As Samuel Johnson remarked, the prospect of hanging concentrates the mind wonderfully. This week I discovered that turning 70 is a wonderful stimulus to concentrate the mind. After all, according to the Bible, it’s the marker that one has reached a full span of life, and anything further is a lucky bonus.

Psalm 90, Verse 10, says: “The days of our years are threescore years and ten; and if by reason of strength they be fourscore years, yet is their strength labour and sorrow; for it is soon cut off, and we fly away.”

That’s the poetic King James Version. The Message says it more bluntly: “We live for seventy years or so (with luck we might make it to eighty), And what do we have to show for it? Trouble. Toil and trouble and a marker in the graveyard.”

So my time is short, which translates into an increased sense of urgency in fulfilling my purpose here on earth in active service of Jesus. And yet rather than feeling downcast about the prospect of having perhaps only ten more years on this earth, I feel positively elated to have reached this milestone. I thank God that he has preserved my life thus far and am grateful for every single one of my years despite their many failures and regrets. And while I still enjoy good health, the threat of looming death feels somewhat academic – and, in any case, nothing to be feared.

I went through a time, back in my 50s, when I eagerly wished to depart this world and escape its burdensome sorrow and anxiety. I struggled greatly and leant on God urgently. While I no longer yearn for such a release, the memory of that time reminds me that to die offers the fulfilment of a promise that death is not the end, but a doorway to new life with Jesus, washed clean of my many sins.

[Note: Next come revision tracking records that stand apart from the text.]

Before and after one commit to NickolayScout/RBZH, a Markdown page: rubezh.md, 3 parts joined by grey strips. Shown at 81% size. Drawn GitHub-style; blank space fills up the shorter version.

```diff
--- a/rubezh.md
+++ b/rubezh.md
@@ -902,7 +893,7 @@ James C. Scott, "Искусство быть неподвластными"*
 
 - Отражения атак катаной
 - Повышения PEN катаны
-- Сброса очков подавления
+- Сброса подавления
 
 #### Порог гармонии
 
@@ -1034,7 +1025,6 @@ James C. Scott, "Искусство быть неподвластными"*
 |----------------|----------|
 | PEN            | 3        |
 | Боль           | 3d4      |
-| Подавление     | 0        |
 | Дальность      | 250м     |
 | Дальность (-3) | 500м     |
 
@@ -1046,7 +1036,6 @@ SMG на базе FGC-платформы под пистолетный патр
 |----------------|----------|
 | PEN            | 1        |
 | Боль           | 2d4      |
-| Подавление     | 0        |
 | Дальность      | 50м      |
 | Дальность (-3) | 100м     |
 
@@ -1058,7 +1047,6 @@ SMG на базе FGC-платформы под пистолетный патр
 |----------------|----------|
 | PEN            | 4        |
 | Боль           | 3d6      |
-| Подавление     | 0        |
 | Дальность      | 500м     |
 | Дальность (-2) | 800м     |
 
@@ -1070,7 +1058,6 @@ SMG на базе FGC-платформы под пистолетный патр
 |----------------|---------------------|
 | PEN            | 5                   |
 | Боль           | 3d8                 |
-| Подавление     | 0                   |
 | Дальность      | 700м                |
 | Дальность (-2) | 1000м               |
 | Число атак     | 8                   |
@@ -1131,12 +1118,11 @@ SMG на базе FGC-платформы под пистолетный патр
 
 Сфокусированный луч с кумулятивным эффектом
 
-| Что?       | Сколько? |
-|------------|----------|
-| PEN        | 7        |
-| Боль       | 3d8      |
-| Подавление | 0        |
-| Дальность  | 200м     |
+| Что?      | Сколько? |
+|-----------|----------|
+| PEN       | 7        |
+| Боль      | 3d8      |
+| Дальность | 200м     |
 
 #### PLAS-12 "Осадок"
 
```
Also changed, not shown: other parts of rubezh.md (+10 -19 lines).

In the meantime, I have so much to cherish. As have generations before me, I have discovered there are certain joys in getting old. Chief among them is the prospect of becoming a grandmother and seeing my beloved sons become loving fathers. The miraculous pregnancy of my daughter-in-law has made my heart sing and made me determined to stay fit and active for as long as possible.

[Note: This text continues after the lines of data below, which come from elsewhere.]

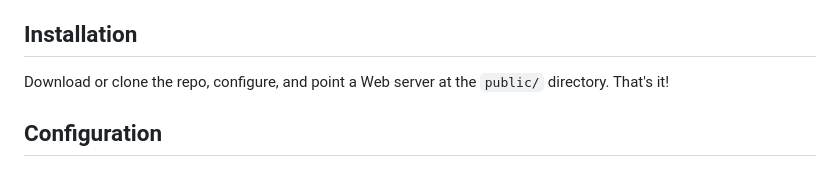
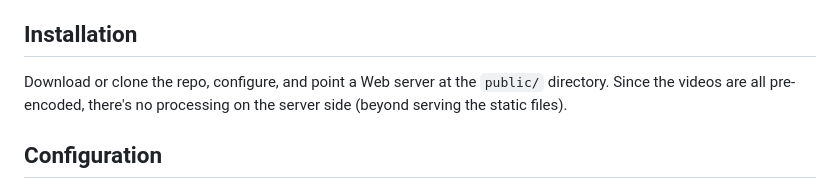
Before and after one commit to EmberHeartshine/kiss-video, a Markdown page: README.md, the part around the change. GitHub-like rendering.

```diff
--- a/README.md
+++ b/README.md
@@ -6,7 +6,7 @@ Dead-simple video streaming website with support for multiple resolutions and ca
 [See a sample site deployed straight from this repository.](https://emberheartshine.github.io/kiss-video/public) (The videos and subtitles haven't been encoded and uploaded to the host yet, so it doesn't work completely yet. Try again tomorrow.)
 
 ## Installation
-Download or clone the repo, configure, and point a Web server at the `public/` directory. That's it!
+Download or clone the repo, configure, and point a Web server at the `public/` directory. Since the videos are all pre-encoded, there's no processing on the server side (beyond serving the static files).
 
 ## Configuration
 kiss-video is entirely static, so most of the configuration you need is in `db.json`. There are a few things to configure directly in `index.html` related to embedding. I highly recommend looking at the example included in this repo to get a better idea of what to expect.
```
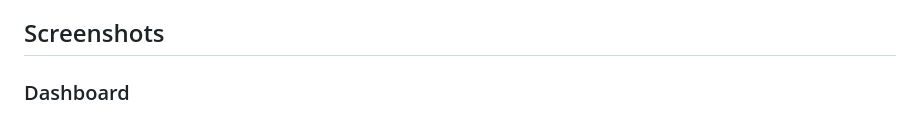
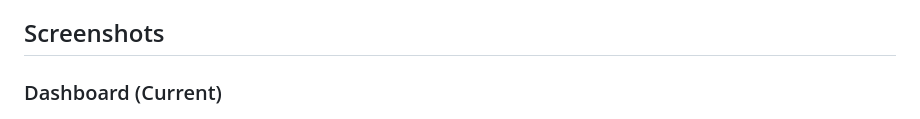
Before and after one commit to mhk42/ai-it-help-desk-project, a Markdown page: README.md, the part around the change. Rendered like a GitHub page.

Commit message:
Update dashboard screenshot documentation

```diff
--- a/README.md
+++ b/README.md
@@ -4,7 +4,7 @@ A local-first IT help desk workspace built with Next.js, React, SQLite, and Gemi
 
 ## Screenshots
 
-### Dashboard
+### Dashboard (Current)
 
 ![Northstar IT dashboard](public/screenshots/dashboard.png)
 
```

Having worked for four decades in my profession has given me freedom and enjoyment in my craft that is the reward of endless hours of sweat and determination – not to mention dealing with difficult, demanding bosses in newsroom settings. Such experiences shaped this once timid creature into a calm, resilient and forthright professional – and helped me appreciate the collaborative atmosphere of working in a Christian workplace.

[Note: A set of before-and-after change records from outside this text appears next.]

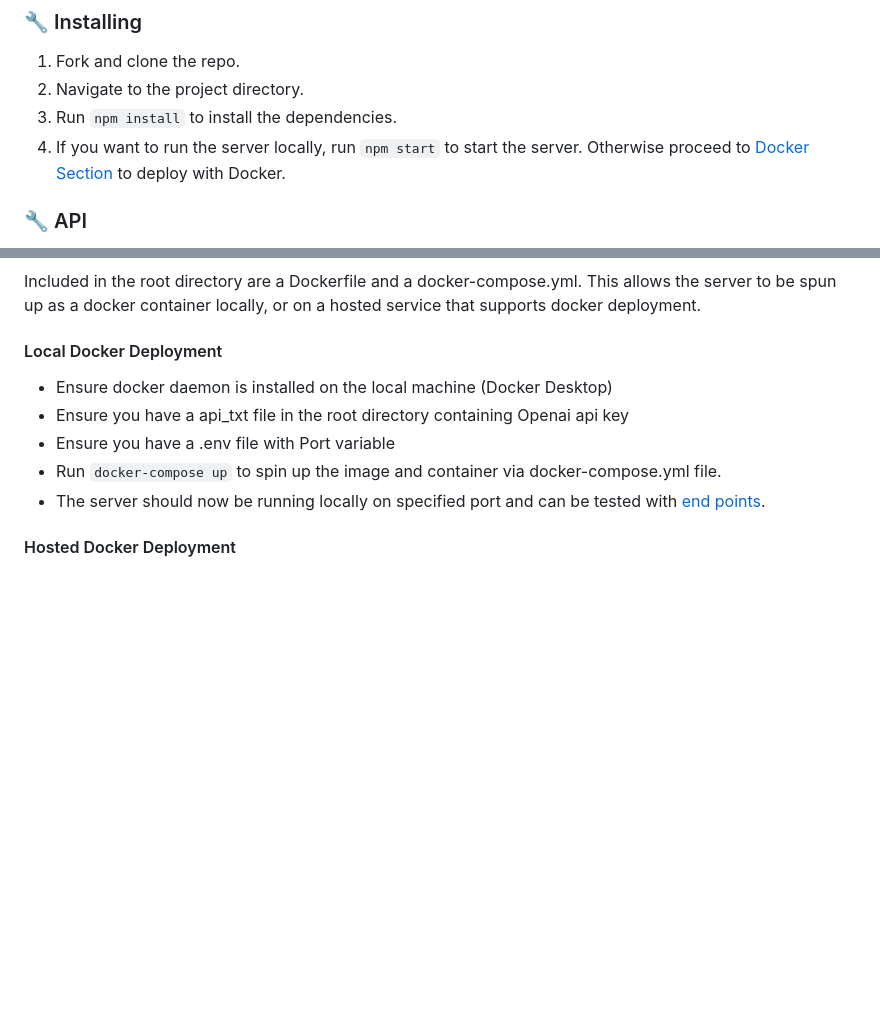
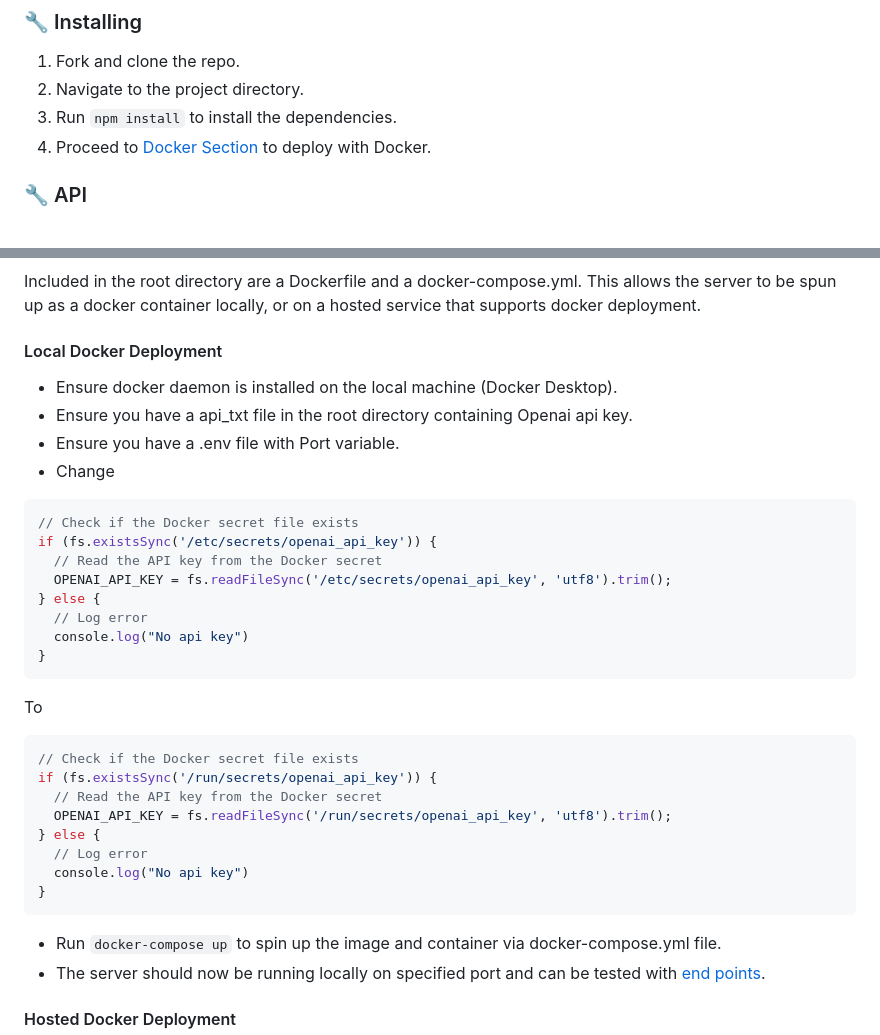
Before and after one commit to OCG-labs/gpt-server-api, a Markdown page: README.md, 2 parts joined by grey strips. Rendered like a GitHub page; blank space fills up the shorter version.

````diff
--- a/README.md
+++ b/README.md
@@ -11,7 +11,8 @@ You need to have Node.js and npm installed on your machine. If you don't have th
 1. Fork and clone the repo.
 2. Navigate to the project directory.
 3. Run `npm install` to install the dependencies.
-4. If you want to run the server locally, run `npm start` to start the server. Otherwise proceed to [Docker Section](https://github.com/OCG-labs/gpt-server-api/blob/main/README.md#docker) to deploy with Docker.
+4. Proceed to [Docker Section](https://github.com/OCG-labs/gpt-server-api/blob/main/README.md#docker) to deploy with Docker.
+
 
 ### 🔧 API
 
@@ -38,9 +39,32 @@ Included in the root directory are a Dockerfile and a docker-compose.yml. This a
 
 #### Local Docker Deployment
 
-* Ensure docker daemon is installed on the local machine (Docker Desktop)
-* Ensure you have a api_txt file in the root directory containing Openai api key
-* Ensure you have a .env file with Port variable
+* Ensure docker daemon is installed on the local machine (Docker Desktop).
+* Ensure you have a api_txt file in the root directory containing Openai api key.
+* Ensure you have a .env file with Port variable.
+* Change
+```JavaScript
+// Check if the Docker secret file exists
+if (fs.existsSync('/etc/secrets/openai_api_key')) {
+  // Read the API key from the Docker secret
+  OPENAI_API_KEY = fs.readFileSync('/etc/secrets/openai_api_key', 'utf8').trim();
+} else {
+  // Log error
+  console.log("No api key")
+}
+```
+To
+```JavaScript
+// Check if the Docker secret file exists
+if (fs.existsSync('/run/secrets/openai_api_key')) {
+  // Read the API key from the Docker secret
+  OPENAI_API_KEY = fs.readFileSync('/run/secrets/openai_api_key', 'utf8').trim();
+} else {
+  // Log error
+  console.log("No api key")
+}
+```
+
 * Run ```docker-compose up``` to spin up the image and container via docker-compose.yml file.
 * The server should now be running locally on specified port and can be tested with [end points](https://github.com/OCG-labs/gpt-server-api/blob/main/README.md#-api).
 
````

And how blessed am I to have been married for 32 years to someone who has shared my pilgrimage from agnosticism to vibrant faith in Jesus and whose love never wavers even when my emotional health does?

It is risky to hope at every stage of life.

Yes, life is precarious and we hang by a thread of God’s grace. I am grieved that a good many of my former colleagues have already had their obituaries written. I know that thread can break at any time, and I could become frail and infirm or, worst of all, widowed. It is risky to hope at every stage of life. I feel the anxiety of my son and daughter-in-law about the progress of their unborn baby. Yet it is axiomatic that one of the hardest things in life – giving birth – can also be the most marvellous thing in the universe. Suffering at any time is never welcome, yet we know it is not pointless because God can and does use it to draw us closer to him. Speaking for myself, when my dark days had passed, I felt a new capacity to comfort and care for others. Now that my mental equilibrium is restored, with occasional wobbles, I am left with gratitude to God for the days he has allotted me and an increased sense of urgency to make those days meaningful in his service whether I feel well or not.

What would we do without the ability to trust the Lord Jesus in all things? With COVID continuing to thwart our instincts to hug and kiss and be close to our loved ones, one thing remains sure: this is God’s world and he will have the last word. And surely one day, he will welcome me home, leaving my children and future grandchildren with – hopefully! – fond memories.

You make known to me the path of life; in your presence, there is fullness of joy; at your right hand are pleasures forevermore. Ps 16:11 (ESV)